[Start of Attachment]
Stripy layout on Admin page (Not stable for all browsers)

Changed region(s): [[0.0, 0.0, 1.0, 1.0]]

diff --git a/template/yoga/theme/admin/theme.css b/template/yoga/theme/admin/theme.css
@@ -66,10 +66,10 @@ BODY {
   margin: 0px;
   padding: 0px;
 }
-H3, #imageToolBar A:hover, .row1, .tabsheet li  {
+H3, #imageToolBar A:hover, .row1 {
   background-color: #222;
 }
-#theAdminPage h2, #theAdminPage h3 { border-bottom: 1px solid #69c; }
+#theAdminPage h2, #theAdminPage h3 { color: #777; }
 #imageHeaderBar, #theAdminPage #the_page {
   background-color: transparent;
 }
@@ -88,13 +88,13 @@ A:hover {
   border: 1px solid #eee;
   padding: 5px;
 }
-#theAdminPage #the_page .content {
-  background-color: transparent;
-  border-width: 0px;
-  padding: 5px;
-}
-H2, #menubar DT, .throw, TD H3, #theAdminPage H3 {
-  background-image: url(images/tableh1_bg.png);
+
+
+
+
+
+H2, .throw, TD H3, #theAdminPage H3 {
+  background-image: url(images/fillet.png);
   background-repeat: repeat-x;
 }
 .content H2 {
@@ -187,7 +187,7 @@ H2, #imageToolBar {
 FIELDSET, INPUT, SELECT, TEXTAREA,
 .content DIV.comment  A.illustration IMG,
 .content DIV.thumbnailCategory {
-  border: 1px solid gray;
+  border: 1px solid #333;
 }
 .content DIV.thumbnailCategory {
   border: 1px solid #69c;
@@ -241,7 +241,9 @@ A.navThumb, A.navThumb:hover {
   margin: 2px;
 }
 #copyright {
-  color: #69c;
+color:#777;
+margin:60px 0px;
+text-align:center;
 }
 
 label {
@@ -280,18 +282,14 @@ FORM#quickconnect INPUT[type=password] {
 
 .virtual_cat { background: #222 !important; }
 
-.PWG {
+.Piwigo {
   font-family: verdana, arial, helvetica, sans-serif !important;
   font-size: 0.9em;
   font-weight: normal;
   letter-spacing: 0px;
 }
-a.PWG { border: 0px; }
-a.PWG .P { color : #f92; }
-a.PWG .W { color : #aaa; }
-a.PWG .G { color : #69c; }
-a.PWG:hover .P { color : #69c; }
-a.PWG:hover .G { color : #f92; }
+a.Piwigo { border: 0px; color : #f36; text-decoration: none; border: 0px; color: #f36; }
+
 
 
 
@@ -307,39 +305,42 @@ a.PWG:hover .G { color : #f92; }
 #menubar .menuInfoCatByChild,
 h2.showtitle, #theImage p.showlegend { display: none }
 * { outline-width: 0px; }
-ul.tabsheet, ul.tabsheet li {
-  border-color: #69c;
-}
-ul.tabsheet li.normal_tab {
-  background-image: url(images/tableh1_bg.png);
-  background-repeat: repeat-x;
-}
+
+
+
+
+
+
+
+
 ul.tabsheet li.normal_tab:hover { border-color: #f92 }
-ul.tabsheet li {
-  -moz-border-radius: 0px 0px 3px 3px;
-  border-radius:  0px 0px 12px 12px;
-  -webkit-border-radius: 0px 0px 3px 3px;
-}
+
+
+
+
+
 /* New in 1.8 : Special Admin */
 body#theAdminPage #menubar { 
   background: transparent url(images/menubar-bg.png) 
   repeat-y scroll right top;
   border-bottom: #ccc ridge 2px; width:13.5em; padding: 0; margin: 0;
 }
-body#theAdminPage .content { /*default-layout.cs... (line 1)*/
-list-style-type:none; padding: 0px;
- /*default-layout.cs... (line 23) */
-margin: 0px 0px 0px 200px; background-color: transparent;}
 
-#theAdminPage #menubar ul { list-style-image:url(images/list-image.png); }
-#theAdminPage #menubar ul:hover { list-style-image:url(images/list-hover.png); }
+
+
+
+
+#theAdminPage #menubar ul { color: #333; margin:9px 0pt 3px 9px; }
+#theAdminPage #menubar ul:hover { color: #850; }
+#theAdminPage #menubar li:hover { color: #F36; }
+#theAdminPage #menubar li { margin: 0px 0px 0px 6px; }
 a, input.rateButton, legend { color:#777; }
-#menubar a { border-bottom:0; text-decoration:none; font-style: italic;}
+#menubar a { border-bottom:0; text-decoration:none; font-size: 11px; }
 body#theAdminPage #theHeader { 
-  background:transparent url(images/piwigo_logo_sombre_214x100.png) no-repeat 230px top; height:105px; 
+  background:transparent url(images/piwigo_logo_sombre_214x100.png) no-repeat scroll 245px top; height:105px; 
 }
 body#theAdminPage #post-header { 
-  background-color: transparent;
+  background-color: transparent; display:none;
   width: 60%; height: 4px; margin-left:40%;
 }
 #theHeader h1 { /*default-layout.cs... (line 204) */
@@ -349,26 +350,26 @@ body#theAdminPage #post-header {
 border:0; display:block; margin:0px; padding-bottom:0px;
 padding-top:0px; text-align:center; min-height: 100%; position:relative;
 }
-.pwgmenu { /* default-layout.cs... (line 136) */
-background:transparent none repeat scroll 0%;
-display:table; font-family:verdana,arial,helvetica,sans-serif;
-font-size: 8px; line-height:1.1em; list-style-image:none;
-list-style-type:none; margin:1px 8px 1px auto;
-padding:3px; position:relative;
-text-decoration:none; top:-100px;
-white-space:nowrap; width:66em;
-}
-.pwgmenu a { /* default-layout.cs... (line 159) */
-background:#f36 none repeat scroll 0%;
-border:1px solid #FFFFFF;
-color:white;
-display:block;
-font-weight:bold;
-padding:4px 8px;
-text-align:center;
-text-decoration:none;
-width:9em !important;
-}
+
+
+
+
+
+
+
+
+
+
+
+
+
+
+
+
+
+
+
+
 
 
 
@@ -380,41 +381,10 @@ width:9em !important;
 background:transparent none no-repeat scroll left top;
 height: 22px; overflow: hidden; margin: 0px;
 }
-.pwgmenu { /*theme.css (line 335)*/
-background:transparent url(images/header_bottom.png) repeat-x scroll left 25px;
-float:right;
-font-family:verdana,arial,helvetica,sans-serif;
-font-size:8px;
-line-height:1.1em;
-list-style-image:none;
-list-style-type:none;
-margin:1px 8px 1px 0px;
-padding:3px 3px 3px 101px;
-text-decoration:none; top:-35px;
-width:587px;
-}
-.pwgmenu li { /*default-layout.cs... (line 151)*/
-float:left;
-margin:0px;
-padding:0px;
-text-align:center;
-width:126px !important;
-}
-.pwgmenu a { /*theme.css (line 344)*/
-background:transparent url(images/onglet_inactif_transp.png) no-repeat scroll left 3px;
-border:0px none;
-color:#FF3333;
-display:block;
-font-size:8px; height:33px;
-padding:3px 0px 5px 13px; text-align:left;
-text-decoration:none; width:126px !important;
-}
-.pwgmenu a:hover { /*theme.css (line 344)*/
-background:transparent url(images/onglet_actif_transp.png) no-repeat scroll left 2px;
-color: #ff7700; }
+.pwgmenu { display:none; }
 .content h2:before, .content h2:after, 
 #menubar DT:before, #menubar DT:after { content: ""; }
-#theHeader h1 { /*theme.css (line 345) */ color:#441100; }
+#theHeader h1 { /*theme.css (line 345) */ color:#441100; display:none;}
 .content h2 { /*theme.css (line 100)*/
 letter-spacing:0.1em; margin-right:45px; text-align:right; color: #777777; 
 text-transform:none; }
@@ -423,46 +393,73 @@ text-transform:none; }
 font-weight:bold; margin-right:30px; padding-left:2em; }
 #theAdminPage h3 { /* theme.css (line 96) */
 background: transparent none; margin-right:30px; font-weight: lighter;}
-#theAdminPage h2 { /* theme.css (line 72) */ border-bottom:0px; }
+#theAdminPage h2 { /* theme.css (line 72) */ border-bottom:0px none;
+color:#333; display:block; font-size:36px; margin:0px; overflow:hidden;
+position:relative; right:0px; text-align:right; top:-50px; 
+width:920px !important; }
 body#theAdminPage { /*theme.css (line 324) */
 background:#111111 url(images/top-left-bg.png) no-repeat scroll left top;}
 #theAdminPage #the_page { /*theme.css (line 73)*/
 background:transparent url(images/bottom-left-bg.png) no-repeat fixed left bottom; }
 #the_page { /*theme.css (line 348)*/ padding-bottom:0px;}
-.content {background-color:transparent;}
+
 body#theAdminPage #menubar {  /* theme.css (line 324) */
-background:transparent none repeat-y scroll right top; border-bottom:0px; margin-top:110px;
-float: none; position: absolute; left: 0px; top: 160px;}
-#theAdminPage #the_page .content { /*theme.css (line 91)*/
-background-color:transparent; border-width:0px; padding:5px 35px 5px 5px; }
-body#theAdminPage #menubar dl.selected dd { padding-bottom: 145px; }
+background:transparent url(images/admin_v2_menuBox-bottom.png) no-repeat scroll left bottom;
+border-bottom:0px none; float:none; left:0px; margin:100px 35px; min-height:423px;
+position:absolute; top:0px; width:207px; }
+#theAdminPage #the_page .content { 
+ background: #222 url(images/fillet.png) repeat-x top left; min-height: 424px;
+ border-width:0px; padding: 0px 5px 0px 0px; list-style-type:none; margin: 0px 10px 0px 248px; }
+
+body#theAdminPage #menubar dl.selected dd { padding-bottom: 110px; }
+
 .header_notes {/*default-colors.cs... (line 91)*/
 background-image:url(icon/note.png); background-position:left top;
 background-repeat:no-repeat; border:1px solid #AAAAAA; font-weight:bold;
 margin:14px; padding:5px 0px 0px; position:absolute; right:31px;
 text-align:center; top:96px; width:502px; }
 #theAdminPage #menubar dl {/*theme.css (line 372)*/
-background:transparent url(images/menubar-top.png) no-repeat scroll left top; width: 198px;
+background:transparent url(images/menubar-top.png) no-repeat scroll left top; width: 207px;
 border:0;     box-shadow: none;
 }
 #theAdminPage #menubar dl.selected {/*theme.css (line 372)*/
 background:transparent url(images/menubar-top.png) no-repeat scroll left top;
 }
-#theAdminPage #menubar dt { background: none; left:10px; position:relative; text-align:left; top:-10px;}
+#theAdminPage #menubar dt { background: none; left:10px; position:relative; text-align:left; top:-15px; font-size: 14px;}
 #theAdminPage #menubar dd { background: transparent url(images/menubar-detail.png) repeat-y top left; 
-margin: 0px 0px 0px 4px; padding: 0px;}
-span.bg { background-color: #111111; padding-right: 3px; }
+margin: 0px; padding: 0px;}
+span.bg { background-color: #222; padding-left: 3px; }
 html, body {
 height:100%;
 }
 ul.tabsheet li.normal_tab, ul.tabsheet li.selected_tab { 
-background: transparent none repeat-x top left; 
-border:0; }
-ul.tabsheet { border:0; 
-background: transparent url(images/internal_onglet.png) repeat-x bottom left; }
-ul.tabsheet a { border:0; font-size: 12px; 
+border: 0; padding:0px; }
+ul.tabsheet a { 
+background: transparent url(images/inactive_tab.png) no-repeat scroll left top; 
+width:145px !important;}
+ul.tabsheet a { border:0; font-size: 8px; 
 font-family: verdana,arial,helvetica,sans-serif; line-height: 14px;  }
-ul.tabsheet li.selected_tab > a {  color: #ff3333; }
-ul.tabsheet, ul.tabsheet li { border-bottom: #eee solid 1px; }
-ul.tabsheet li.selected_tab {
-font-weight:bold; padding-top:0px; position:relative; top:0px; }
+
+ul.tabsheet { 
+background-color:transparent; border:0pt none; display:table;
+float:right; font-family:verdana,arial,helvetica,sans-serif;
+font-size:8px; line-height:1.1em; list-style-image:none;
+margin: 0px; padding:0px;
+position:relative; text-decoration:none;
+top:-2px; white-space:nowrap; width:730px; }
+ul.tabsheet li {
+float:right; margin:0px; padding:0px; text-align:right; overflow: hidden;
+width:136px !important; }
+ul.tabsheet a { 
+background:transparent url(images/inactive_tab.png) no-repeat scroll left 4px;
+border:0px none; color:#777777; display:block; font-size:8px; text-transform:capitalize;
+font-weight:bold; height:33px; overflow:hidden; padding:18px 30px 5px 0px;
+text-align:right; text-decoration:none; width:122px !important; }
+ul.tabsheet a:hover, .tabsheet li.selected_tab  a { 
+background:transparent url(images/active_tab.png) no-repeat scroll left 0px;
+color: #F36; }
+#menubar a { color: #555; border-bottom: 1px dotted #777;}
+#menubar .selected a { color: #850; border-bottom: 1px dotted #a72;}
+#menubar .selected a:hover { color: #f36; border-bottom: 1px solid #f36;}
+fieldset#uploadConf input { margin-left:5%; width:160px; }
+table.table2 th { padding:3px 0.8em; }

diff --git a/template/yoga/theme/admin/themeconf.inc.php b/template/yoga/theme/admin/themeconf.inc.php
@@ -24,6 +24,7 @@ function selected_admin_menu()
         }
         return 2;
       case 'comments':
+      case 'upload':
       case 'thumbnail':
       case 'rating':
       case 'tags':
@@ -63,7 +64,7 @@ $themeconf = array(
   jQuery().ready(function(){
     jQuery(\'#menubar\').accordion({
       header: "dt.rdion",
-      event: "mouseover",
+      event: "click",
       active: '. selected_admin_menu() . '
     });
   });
[End of Attachment]
Copy out all lines of the material containing the word "float".

• Solution to the exercise
-float:right;
-float:left;
-float: none; position: absolute; left: 0px; top: 160px;}
+border-bottom:0px none; float:none; left:0px; margin:100px 35px; min-height:423px;
+float:right; font-family:verdana,arial,helvetica,sans-serif;
+float:right; margin:0px; padding:0px; text-align:right; overflow: hidden;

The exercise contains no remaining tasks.